KUALA LUMPUR – Cargo load will be the more profitable sector for the East Coast Rail Link (ECRL) compared with passenger ridership as the rail link will provide a land bridge that will boost freight transactions and cut travel time significantly between Port Klang and Kuantan Port.
Council of Eminent Persons (CEP) chairman Tun Daim Zainuddin said that cargo load would contribute an estimated 70 per cent to revenue versus 30 per cent for passenger traffic due to its shorter travel time and greater reliability as a mode of transport.
“The ECRL provides a land bridge between Port Klang and Kuantan Port, shortening travel time between the two ports by some 30 hours,
“As a result, ECRL provides for a faster alternative transfer of goods between the two ports compared with the much longer sea route,” he told Bernama in an interview Thursday.
He was responding to questions on the supplementary agreement signed last week between project owner Malaysia Rail Link Sdn Bhd and its joint venture partner China Communications Construction Company Ltd (CCCC) to manage, operate and maintain the ECRL rail network which would be built at a considerably lower cost.
Daim, the special envoy to Prime Minister Tun Dr Mahathir Mohamad, who managed to finalise the ECRL deal after nine months of negotiations, said the rail link would also connect Kuantan and Port Klang with the various industrial hubs, seaports, tourism nodes, and East coast state capitals.
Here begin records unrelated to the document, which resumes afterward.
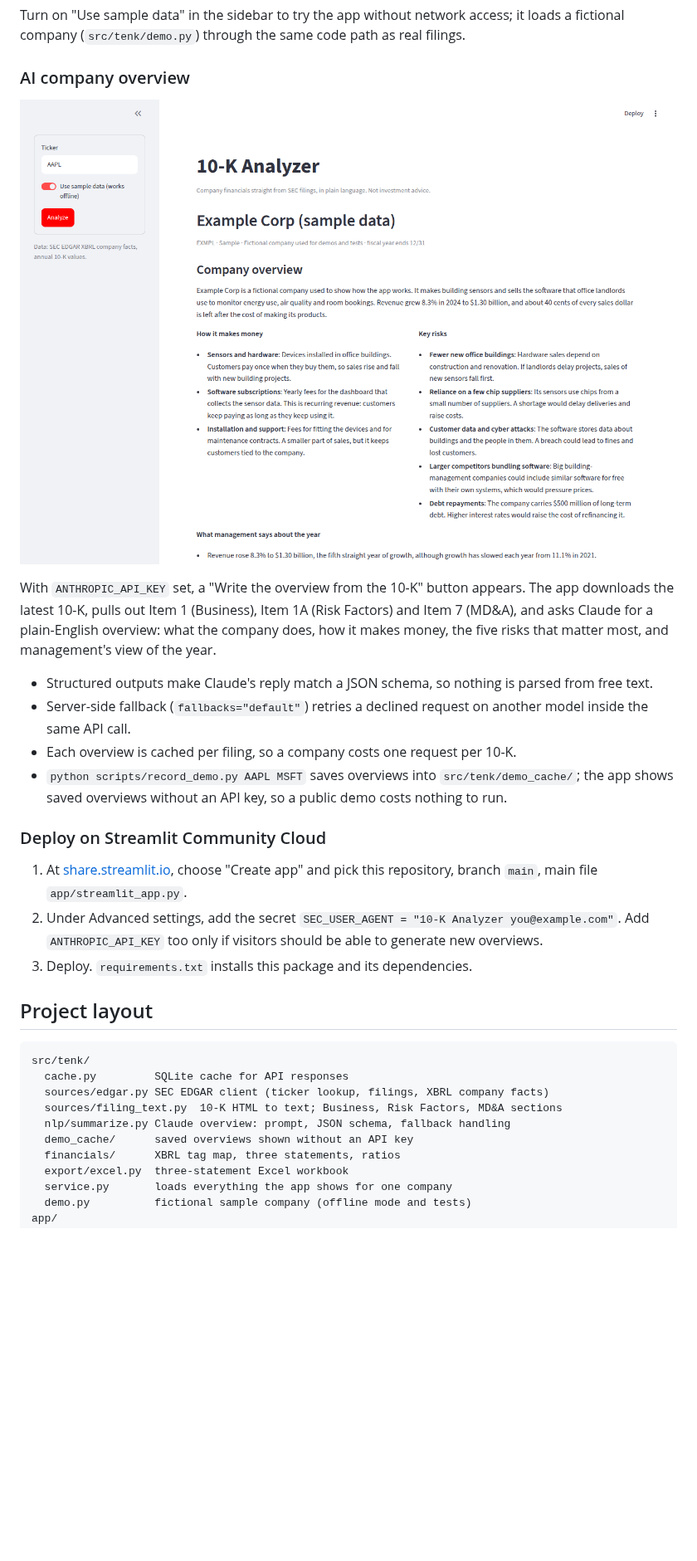
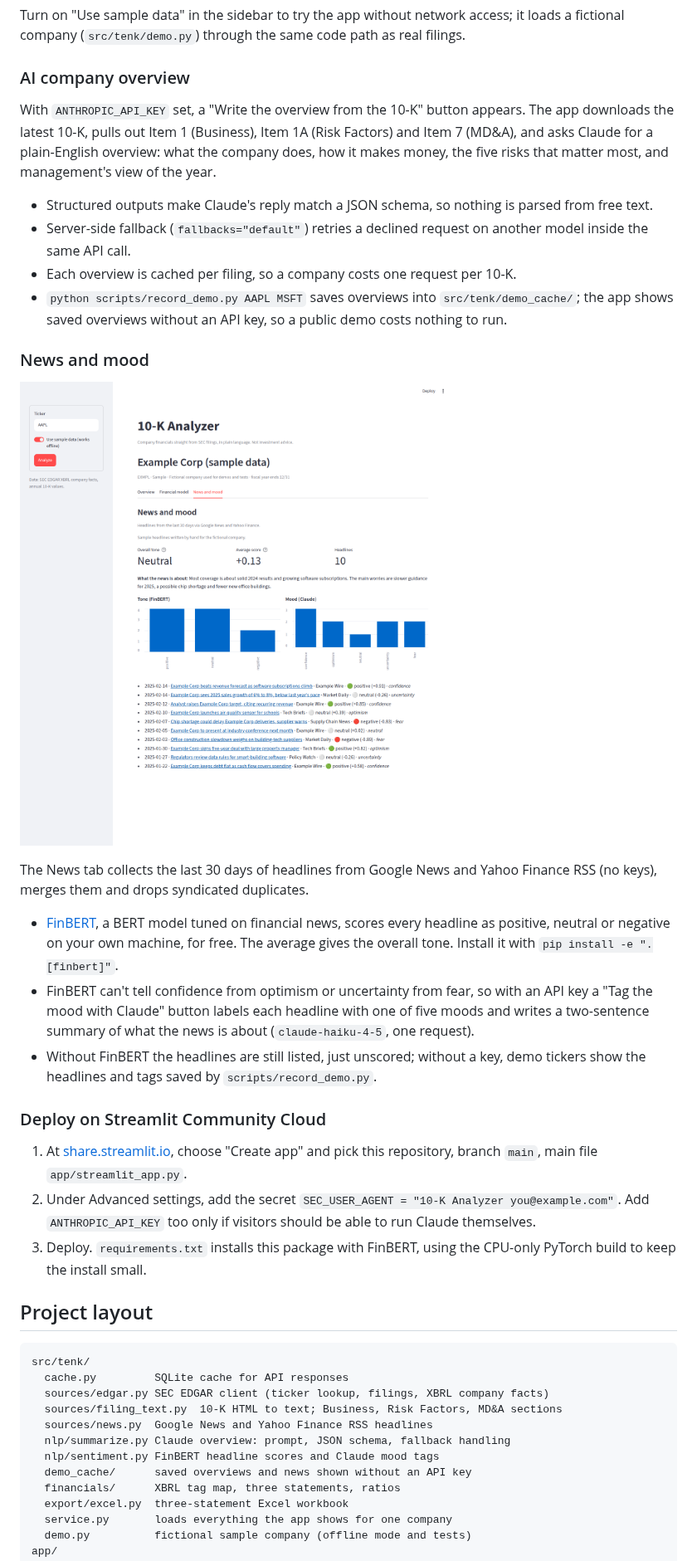
Before and after one commit to anayevadil/10-K-Analysis, a Markdown page: README.md, the part around one of its changes. Shown at 83% size. Rendered like a GitHub page; pictures changed too: docs/app-news.png (added), docs/app-overview.png (deleted); blank space fills up the shorter version.

```diff
--- a/README.md
+++ b/README.md
@@ -73,8 +73,6 @@ a fictional company (`src/tenk/demo.py`) through the same code path as real fili
 
 ### AI company overview
 
-![The company overview in sample-data mode](docs/app-overview.png)
-
 With `ANTHROPIC_API_KEY` set, a "Write the overview from the 10-K" button appears. The app
 downloads the latest 10-K, pulls out Item 1 (Business), Item 1A (Risk Factors) and Item 7
 (MD&A), and asks Claude for a plain-English overview: what the company does, how it makes
@@ -87,13 +85,30 @@ money, the five risks that matter most, and management's view of the year.
 - `python scripts/record_demo.py AAPL MSFT` saves overviews into `src/tenk/demo_cache/`;
   the app shows saved overviews without an API key, so a public demo costs nothing to run.
 
+### News and mood
+
+![The News and mood tab in sample-data mode](docs/app-news.png)
+
+The News tab collects the last 30 days of headlines from Google News and Yahoo Finance RSS
+(no keys), merges them and drops syndicated duplicates.
+
+- [FinBERT](https://huggingface.co/ProsusAI/finbert), a BERT model tuned on financial news,
+  scores every headline as positive, neutral or negative on your own machine, for free.
+  The average gives the overall tone. Install it with `pip install -e ".[finbert]"`.
+- FinBERT can't tell confidence from optimism or uncertainty from fear, so with an API key a
+  "Tag the mood with Claude" button labels each headline with one of five moods and writes a
+  two-sentence summary of what the news is about (`claude-haiku-4-5`, one request).
+- Without FinBERT the headlines are still listed, just unscored; without a key, demo tickers
+  show the headlines and tags saved by `scripts/record_demo.py`.
+
 ### Deploy on Streamlit Community Cloud
 
 1. At [share.streamlit.io](https://share.streamlit.io), choose "Create app" and pick this
    repository, branch `main`, main file `app/streamlit_app.py`.
 2. Under Advanced settings, add the secret `SEC_USER_AGENT = "10-K Analyzer you@example.com"`.
-   Add `ANTHROPIC_API_KEY` too only if visitors should be able to generate new overviews.
-3. Deploy. `requirements.txt` installs this package and its dependencies.
+   Add `ANTHROPIC_API_KEY` too only if visitors should be able to run Claude themselves.
+3. Deploy. `requirements.txt` installs this package with FinBERT, using the CPU-only
+   PyTorch build to keep the install small.
 
 ## Project layout
 
@@ -102,8 +117,10 @@ src/tenk/
   cache.py         SQLite cache for API responses
   sources/edgar.py SEC EDGAR client (ticker lookup, filings, XBRL company facts)
   sources/filing_text.py  10-K HTML to text; Business, Risk Factors, MD&A sections
+  sources/news.py  Google News and Yahoo Finance RSS headlines
   nlp/summarize.py Claude overview: prompt, JSON schema, fallback handling
-  demo_cache/      saved overviews shown without an API key
+  nlp/sentiment.py FinBERT headline scores and Claude mood tags
+  demo_cache/      saved overviews and news shown without an API key
   financials/      XBRL tag map, three statements, ratios
   export/excel.py  three-statement Excel workbook
   service.py       loads everything the app shows for one company
```
Also changed, not shown: other parts of README.md (+3 -3 lines), docs/app-sample-mode.png, 16 other files.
In the process, it would stimulate new growth along the ECRL corridor, as a result of which would require reliable transport for the transfer of goods and passengers.
“We are expecting the cargo load to be the main contributor to the ECRL, but as development along the rail line and in the east coast increases, passenger load will also automatically increase,” he said.
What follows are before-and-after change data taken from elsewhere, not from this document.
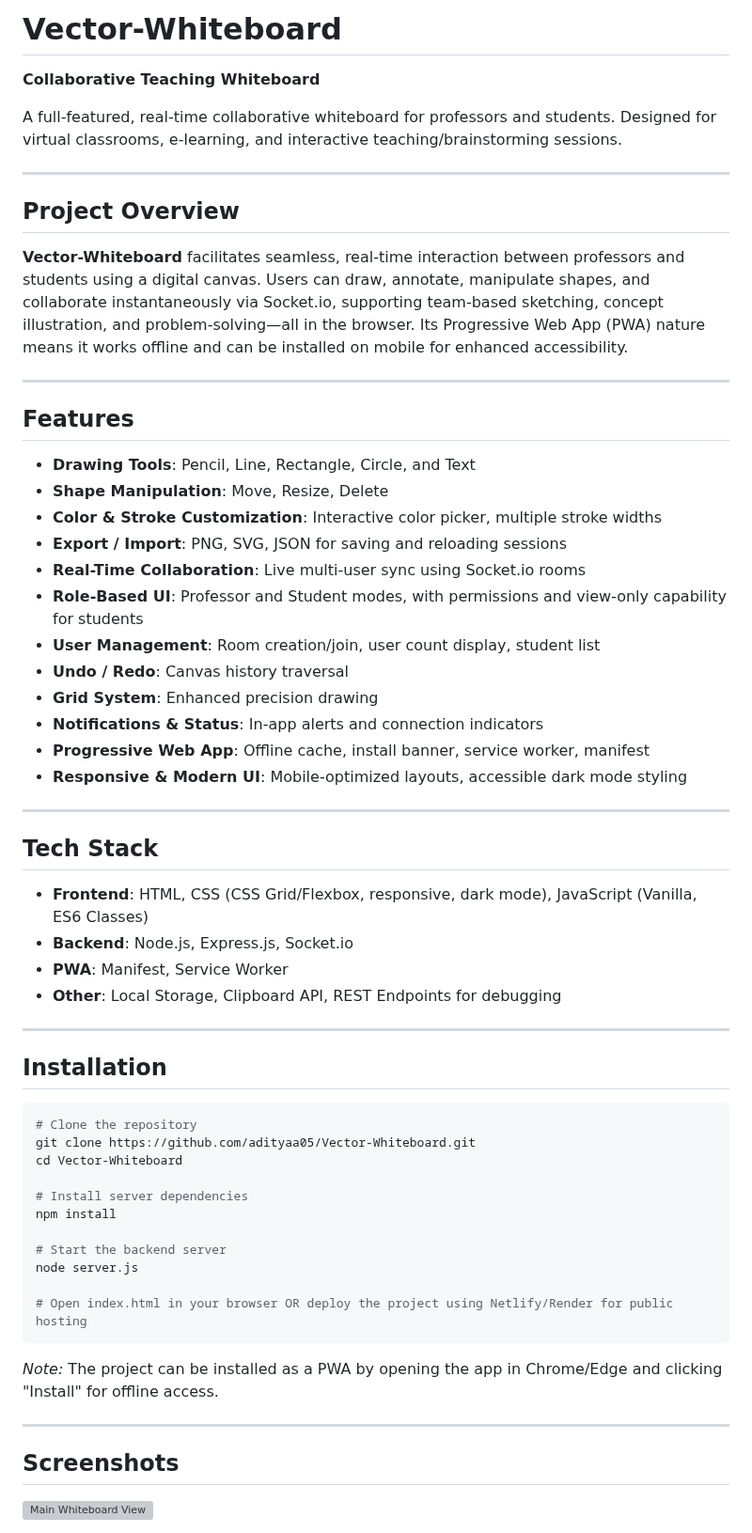
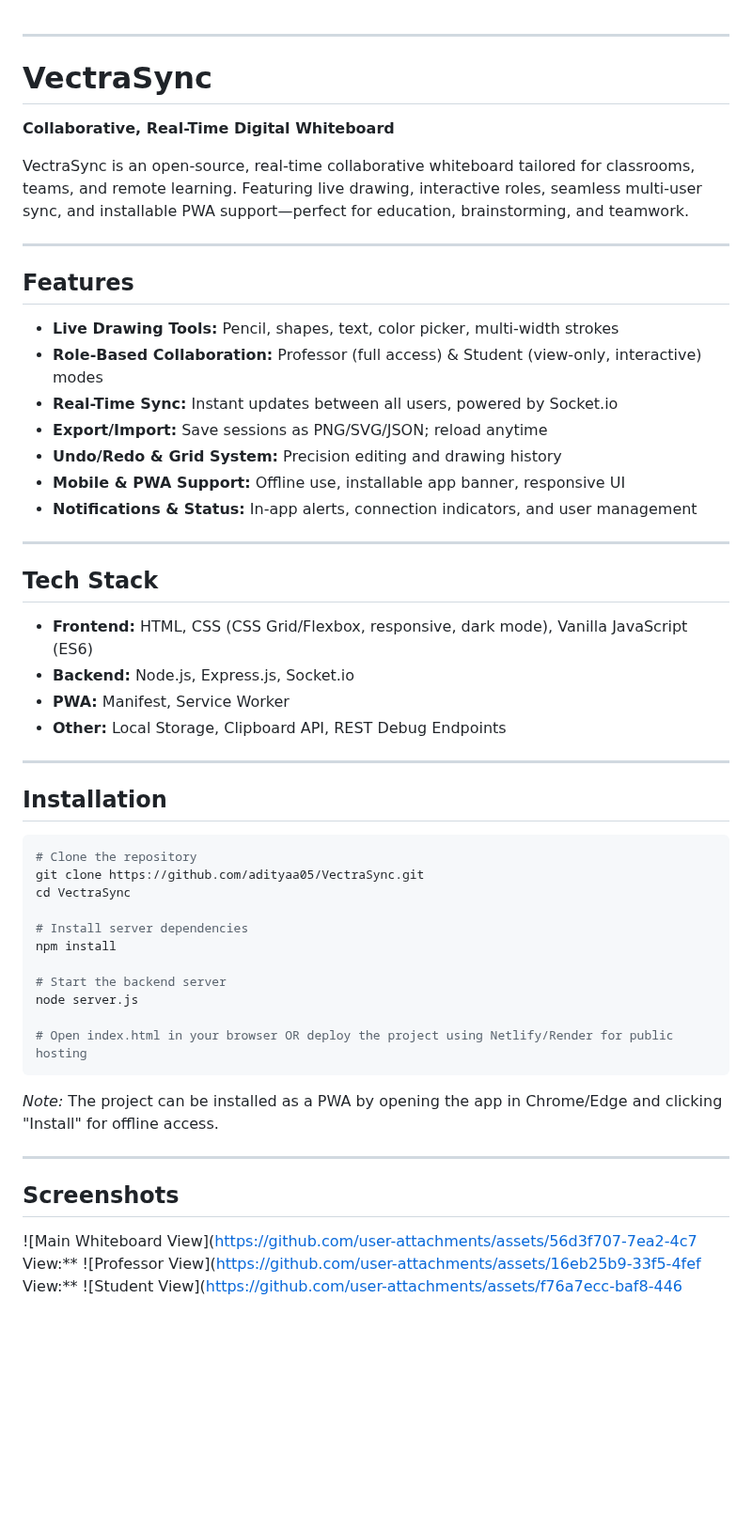
Before and after one commit to adityaa05/Vector-Whiteboard, a Markdown page: README.md, the part around one of its changes. Shown at 94% size. Rendered like a GitHub page; blank space fills up the shorter version; grey boxes are pictures that could not be loaded.

Commit message:
Rename project to VectraSync and update README
Updated project name and details from 'Vector-Whiteboard' to 'VectraSync'. Enhanced feature descriptions and installation instructions.

````diff
--- a/README.md
+++ b/README.md
@@ -1,40 +1,31 @@
-# Vector-Whiteboard
-
-**Collaborative Teaching Whiteboard**
-
-A full-featured, real-time collaborative whiteboard for professors and students. Designed for virtual classrooms, e-learning, and interactive teaching/brainstorming sessions.
-
 ***
 
-## Project Overview
+# VectraSync
 
-**Vector-Whiteboard** facilitates seamless, real-time interaction between professors and students using a digital canvas. Users can draw, annotate, manipulate shapes, and collaborate instantaneously via Socket.io, supporting team-based sketching, concept illustration, and problem-solving—all in the browser. Its Progressive Web App (PWA) nature means it works offline and can be installed on mobile for enhanced accessibility.
+**Collaborative, Real-Time Digital Whiteboard**
+
+VectraSync is an open-source, real-time collaborative whiteboard tailored for classrooms, teams, and remote learning. Featuring live drawing, interactive roles, seamless multi-user sync, and installable PWA support—perfect for education, brainstorming, and teamwork.
 
 ***
 
 ## Features
 
-- **Drawing Tools**: Pencil, Line, Rectangle, Circle, and Text
-- **Shape Manipulation**: Move, Resize, Delete
-- **Color & Stroke Customization**: Interactive color picker, multiple stroke widths
-- **Export / Import**: PNG, SVG, JSON for saving and reloading sessions
-- **Real-Time Collaboration**: Live multi-user sync using Socket.io rooms
-- **Role-Based UI**: Professor and Student modes, with permissions and view-only capability for students
-- **User Management**: Room creation/join, user count display, student list
-- **Undo / Redo**: Canvas history traversal
-- **Grid System**: Enhanced precision drawing
-- **Notifications & Status**: In-app alerts and connection indicators
-- **Progressive Web App**: Offline cache, install banner, service worker, manifest
-- **Responsive & Modern UI**: Mobile-optimized layouts, accessible dark mode styling
+- **Live Drawing Tools:** Pencil, shapes, text, color picker, multi-width strokes
+- **Role-Based Collaboration:** Professor (full access) & Student (view-only, interactive) modes
+- **Real-Time Sync:** Instant updates between all users, powered by Socket.io
+- **Export/Import:** Save sessions as PNG/SVG/JSON; reload anytime
+- **Undo/Redo & Grid System:** Precision editing and drawing history
+- **Mobile & PWA Support:** Offline use, installable app banner, responsive UI
+- **Notifications & Status:** In-app alerts, connection indicators, and user management
 
 ***
 
 ## Tech Stack
 
-- **Frontend**: HTML, CSS (CSS Grid/Flexbox, responsive, dark mode), JavaScript (Vanilla, ES6 Classes)
-- **Backend**: Node.js, Express.js, Socket.io
-- **PWA**: Manifest, Service Worker
-- **Other**: Local Storage, Clipboard API, REST Endpoints for debugging
+- **Frontend:** HTML, CSS (CSS Grid/Flexbox, responsive, dark mode), Vanilla JavaScript (ES6)
+- **Backend:** Node.js, Express.js, Socket.io
+- **PWA:** Manifest, Service Worker
+- **Other:** Local Storage, Clipboard API, REST Debug Endpoints
 
 ***
 
@@ -42,8 +33,8 @@ A full-featured, real-time collaborative whiteboard for professors and students.
 
 ```bash
 # Clone the repository
-git clone https://github.com/adityaa05/Vector-Whiteboard.git
-cd Vector-Whiteboard
+git clone https://github.com/adityaa05/VectraSync.git
+cd VectraSync
 
 # Install server dependencies
 npm install
@@ -53,12 +44,13 @@ node server.js
 
 # Open index.html in your browser OR deploy the project using Netlify/Render for public hosting
 ```
-
 *Note:* The project can be installed as a PWA by opening the app in Chrome/Edge and clicking "Install" for offline access.
 
 ***
 
 ## Screenshots
 
-![Main Whiteboard View](https://github.com/user-attachments/assets/56d3f707-7ea2-4c7c-b304-f084cd2ce8f7)
+![Main Whiteboard View](https://github.com/user-attachments/assets/56d3f707-7ea2-4c7 View:**
+![Professor View](https://github.com/user-attachments/assets/16eb25b9-33f5-4fef View:**
+![Student View](https://github.com/user-attachments/assets/f76a7ecc-baf8-446
 
````
Also changed, not shown: other parts of README.md (+15 -24 lines).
As far as passenger traffic is concerned, “we are talking about people visiting their relatives and about tourists being provided with an alternative mode of transport to the east coast.”
“In that sense, we have to ensure that ticket prices are kept affordable,” he said.
To boost passenger traffic, he said the Pakatan Harapan government decided to re-route the ECRL so that it passes through Putrajaya Sentral, which is a far-sighted move as it will connect the east coast to the federal government administrative centre and “this is important for businesses.”
“This will also help increase passenger load for the ECRL,” Daim, said, adding the ECRL would now pass through five states – Selangor-Federal Territory-Putrajaya, Negeri Sembilan, Pahang, Terengganu and Kelantan, under the renegotiated agreement as opposed to the original deal which covered only four states.
That means more people would stand to benefit from the spillover benefits of the ECRL project, he said.